| THE PROBLEM |
Gather from the material every line that contains the string "python".

----------------------------------------

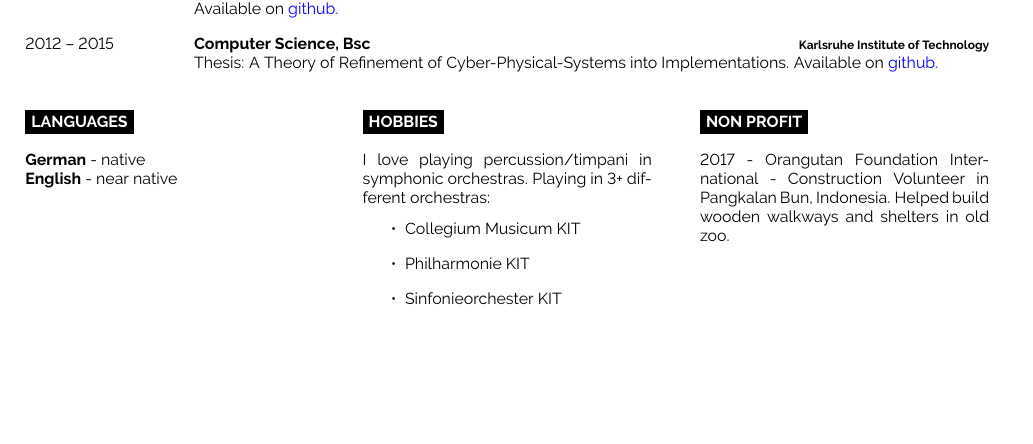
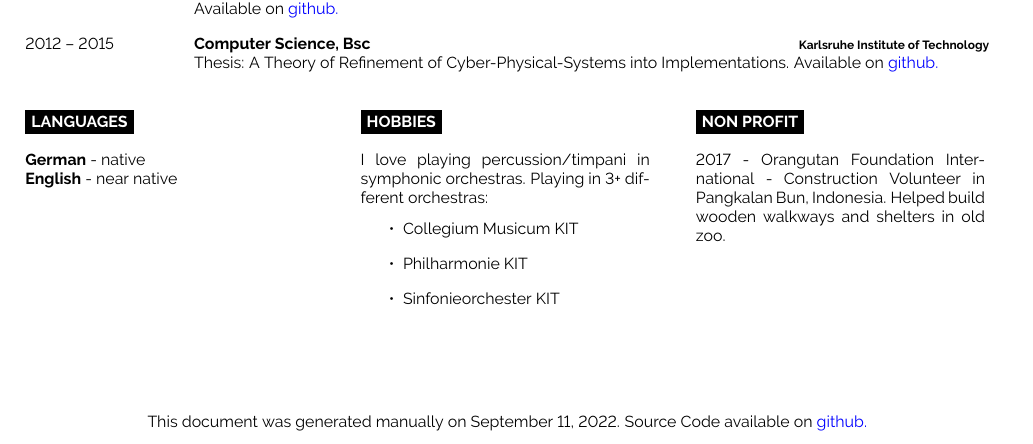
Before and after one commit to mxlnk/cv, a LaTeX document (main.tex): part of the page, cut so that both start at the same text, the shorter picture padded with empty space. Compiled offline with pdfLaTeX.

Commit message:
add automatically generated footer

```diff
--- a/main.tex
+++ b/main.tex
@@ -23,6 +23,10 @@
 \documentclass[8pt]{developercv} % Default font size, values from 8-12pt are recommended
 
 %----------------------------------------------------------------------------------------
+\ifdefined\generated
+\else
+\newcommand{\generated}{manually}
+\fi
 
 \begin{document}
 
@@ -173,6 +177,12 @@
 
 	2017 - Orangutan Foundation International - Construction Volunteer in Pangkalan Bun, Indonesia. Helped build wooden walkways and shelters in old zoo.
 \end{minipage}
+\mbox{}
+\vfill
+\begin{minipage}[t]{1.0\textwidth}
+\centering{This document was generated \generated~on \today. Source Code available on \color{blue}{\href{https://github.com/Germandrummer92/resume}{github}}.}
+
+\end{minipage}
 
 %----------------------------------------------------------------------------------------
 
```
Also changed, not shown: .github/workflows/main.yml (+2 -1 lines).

----------------------------------------

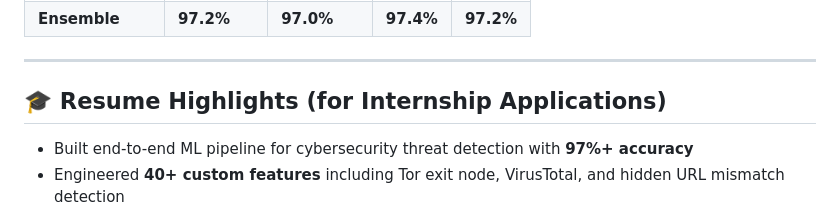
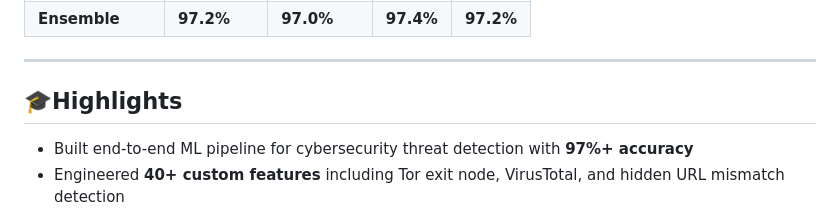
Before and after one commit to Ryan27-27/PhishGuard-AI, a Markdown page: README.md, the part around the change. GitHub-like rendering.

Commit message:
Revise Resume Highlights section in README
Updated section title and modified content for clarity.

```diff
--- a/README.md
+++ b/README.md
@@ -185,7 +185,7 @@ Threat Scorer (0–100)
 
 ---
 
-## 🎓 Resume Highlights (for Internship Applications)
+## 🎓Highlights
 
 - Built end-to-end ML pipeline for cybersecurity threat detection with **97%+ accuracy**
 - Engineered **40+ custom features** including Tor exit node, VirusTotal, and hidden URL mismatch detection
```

----------------------------------------

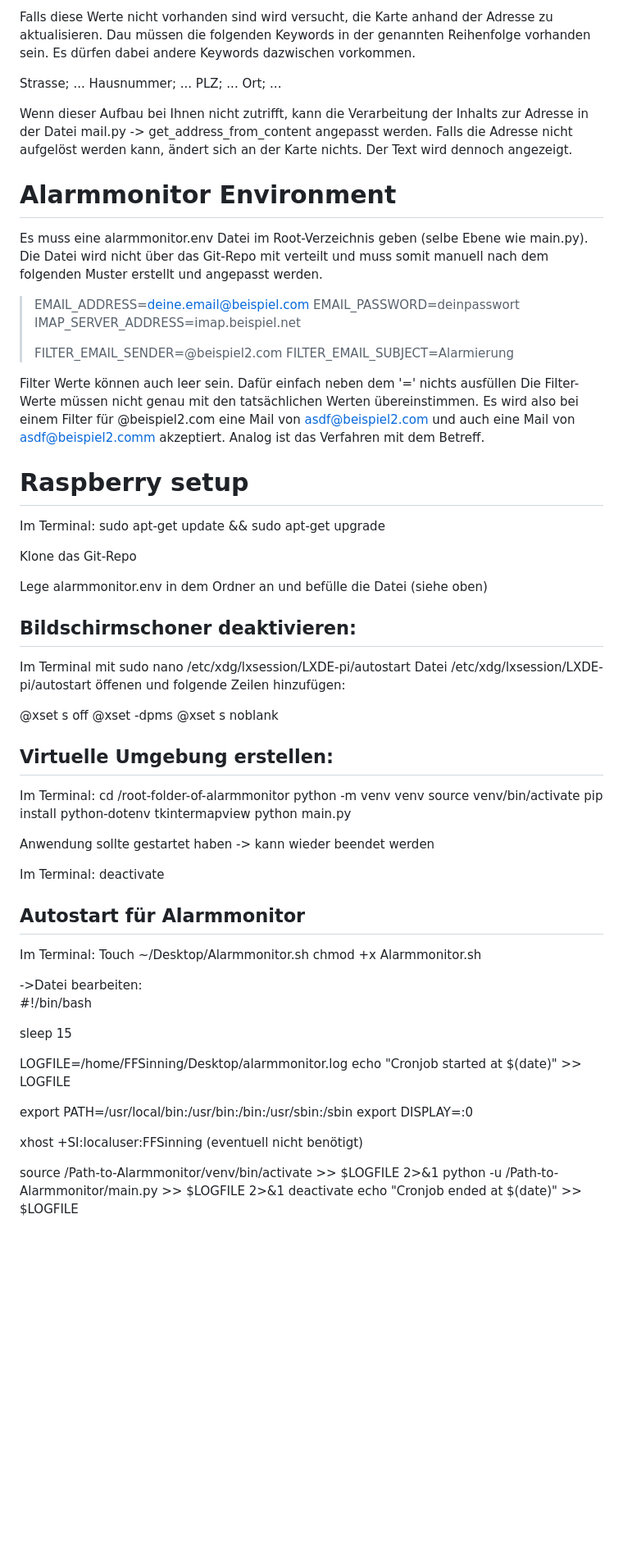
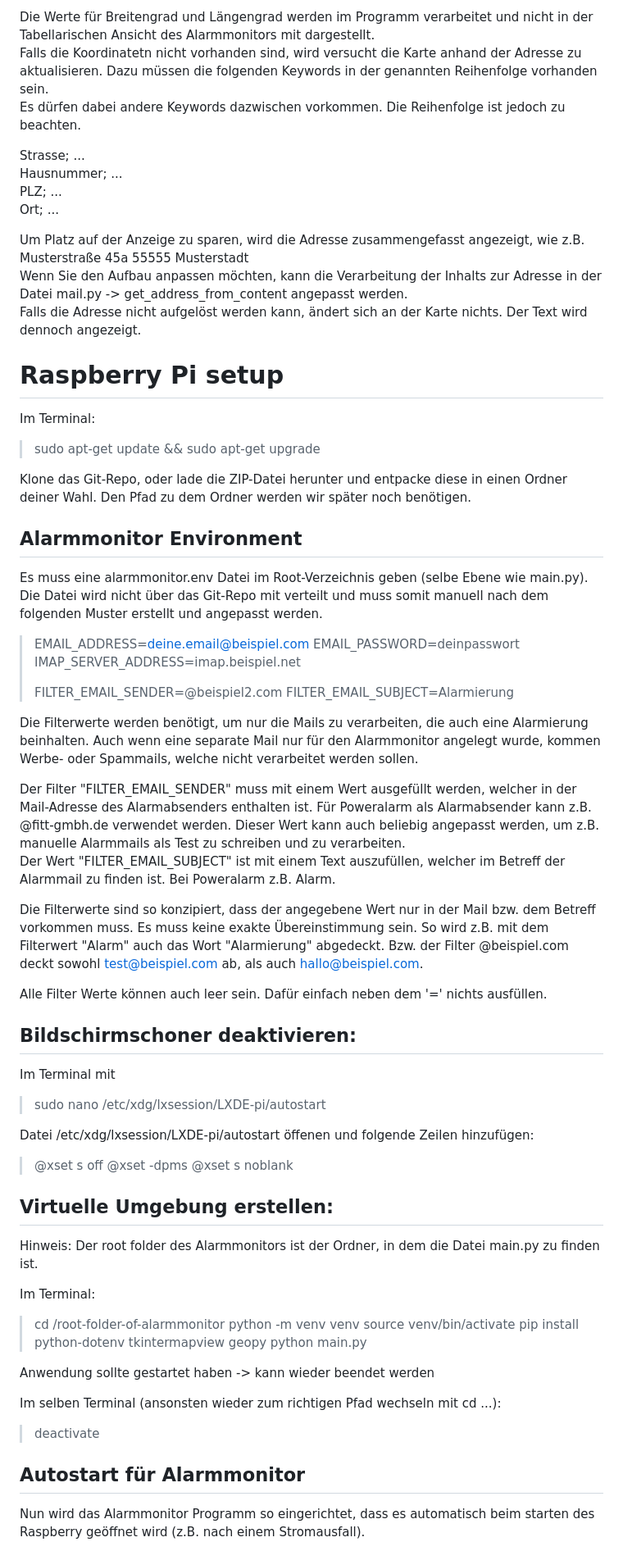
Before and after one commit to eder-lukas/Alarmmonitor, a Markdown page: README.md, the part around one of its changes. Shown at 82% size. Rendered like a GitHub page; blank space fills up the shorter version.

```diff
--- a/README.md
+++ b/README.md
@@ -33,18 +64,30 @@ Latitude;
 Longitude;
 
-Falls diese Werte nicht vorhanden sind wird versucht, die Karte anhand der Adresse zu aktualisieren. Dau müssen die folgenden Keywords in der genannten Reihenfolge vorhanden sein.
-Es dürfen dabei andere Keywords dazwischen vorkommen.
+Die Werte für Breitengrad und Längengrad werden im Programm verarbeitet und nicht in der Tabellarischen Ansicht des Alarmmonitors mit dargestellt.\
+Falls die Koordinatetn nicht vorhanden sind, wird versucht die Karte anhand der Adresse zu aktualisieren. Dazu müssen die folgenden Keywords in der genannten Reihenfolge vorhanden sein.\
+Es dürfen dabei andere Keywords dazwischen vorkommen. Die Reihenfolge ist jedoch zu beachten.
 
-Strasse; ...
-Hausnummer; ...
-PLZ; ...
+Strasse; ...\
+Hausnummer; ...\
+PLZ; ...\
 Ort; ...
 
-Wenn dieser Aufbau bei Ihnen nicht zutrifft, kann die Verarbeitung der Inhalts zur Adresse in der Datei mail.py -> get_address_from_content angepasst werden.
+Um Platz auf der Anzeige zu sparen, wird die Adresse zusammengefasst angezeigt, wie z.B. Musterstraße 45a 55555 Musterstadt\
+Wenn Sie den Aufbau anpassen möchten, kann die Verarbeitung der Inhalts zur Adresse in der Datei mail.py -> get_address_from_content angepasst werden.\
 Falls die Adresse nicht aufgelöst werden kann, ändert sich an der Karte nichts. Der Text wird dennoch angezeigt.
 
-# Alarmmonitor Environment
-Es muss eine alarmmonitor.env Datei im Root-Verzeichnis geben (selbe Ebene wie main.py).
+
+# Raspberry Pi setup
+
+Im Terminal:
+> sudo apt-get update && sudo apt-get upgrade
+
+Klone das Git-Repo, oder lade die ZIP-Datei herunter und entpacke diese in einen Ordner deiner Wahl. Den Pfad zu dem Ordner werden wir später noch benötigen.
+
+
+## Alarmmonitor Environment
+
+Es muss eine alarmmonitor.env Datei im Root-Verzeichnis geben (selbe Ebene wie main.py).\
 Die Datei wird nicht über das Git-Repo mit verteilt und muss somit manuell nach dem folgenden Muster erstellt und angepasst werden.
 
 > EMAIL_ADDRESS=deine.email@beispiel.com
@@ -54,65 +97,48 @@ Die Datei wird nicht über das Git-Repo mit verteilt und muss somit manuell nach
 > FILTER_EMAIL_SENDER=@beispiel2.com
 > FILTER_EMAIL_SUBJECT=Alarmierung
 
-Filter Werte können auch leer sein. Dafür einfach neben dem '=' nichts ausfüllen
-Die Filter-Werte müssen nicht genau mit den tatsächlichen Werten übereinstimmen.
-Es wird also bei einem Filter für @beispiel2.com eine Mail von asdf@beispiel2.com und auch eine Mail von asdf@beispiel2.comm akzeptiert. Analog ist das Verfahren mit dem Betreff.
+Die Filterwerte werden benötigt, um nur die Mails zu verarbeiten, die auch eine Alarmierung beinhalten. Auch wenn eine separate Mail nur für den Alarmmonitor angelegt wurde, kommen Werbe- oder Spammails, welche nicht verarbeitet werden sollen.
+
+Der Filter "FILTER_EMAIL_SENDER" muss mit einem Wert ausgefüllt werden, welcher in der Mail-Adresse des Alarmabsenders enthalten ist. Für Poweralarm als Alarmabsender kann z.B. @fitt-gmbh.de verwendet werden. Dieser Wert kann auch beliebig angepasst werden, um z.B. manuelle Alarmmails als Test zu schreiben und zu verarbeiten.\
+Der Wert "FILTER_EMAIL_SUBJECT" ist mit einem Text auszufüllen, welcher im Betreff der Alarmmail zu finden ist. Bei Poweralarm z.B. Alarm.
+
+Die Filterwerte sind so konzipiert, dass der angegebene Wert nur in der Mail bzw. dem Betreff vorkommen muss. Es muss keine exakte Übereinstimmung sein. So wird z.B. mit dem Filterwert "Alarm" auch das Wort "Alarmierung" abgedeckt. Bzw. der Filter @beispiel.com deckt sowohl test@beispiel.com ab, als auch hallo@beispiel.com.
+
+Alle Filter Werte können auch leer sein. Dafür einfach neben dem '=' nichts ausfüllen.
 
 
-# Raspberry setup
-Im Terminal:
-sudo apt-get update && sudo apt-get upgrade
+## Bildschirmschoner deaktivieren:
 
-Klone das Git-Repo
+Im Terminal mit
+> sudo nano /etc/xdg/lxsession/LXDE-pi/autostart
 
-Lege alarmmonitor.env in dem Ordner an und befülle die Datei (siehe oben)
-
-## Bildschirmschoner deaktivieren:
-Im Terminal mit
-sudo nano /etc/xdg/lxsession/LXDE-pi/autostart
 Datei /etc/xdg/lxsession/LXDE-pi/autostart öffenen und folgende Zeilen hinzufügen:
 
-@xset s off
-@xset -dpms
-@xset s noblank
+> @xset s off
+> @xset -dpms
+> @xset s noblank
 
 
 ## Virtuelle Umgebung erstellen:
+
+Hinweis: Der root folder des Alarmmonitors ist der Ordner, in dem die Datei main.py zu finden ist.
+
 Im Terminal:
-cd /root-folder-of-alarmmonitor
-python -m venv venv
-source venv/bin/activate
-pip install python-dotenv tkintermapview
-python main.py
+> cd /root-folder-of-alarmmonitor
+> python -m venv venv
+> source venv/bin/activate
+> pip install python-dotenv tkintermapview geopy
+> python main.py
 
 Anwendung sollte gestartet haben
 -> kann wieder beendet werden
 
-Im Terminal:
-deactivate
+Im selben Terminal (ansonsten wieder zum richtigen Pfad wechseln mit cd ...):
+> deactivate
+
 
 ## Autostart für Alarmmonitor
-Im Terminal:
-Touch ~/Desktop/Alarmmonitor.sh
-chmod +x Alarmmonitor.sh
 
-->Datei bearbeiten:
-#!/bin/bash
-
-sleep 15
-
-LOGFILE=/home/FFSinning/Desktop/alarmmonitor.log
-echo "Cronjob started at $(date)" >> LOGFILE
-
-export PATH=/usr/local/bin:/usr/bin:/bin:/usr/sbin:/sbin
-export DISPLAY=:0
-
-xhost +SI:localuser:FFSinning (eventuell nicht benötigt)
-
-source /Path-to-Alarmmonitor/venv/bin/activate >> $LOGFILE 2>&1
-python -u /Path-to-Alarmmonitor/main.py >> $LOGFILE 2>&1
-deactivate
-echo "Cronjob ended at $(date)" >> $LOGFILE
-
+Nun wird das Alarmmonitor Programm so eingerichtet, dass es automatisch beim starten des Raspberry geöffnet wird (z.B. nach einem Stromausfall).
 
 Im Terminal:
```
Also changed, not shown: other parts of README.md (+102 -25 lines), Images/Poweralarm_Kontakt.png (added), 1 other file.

----------------------------------------

| REPLY |
-python -m venv venv
-pip install python-dotenv tkintermapview
-python main.py
+> python -m venv venv
+> pip install python-dotenv tkintermapview geopy
+> python main.py
-python -u /Path-to-Alarmmonitor/main.py >> $LOGFILE 2>&1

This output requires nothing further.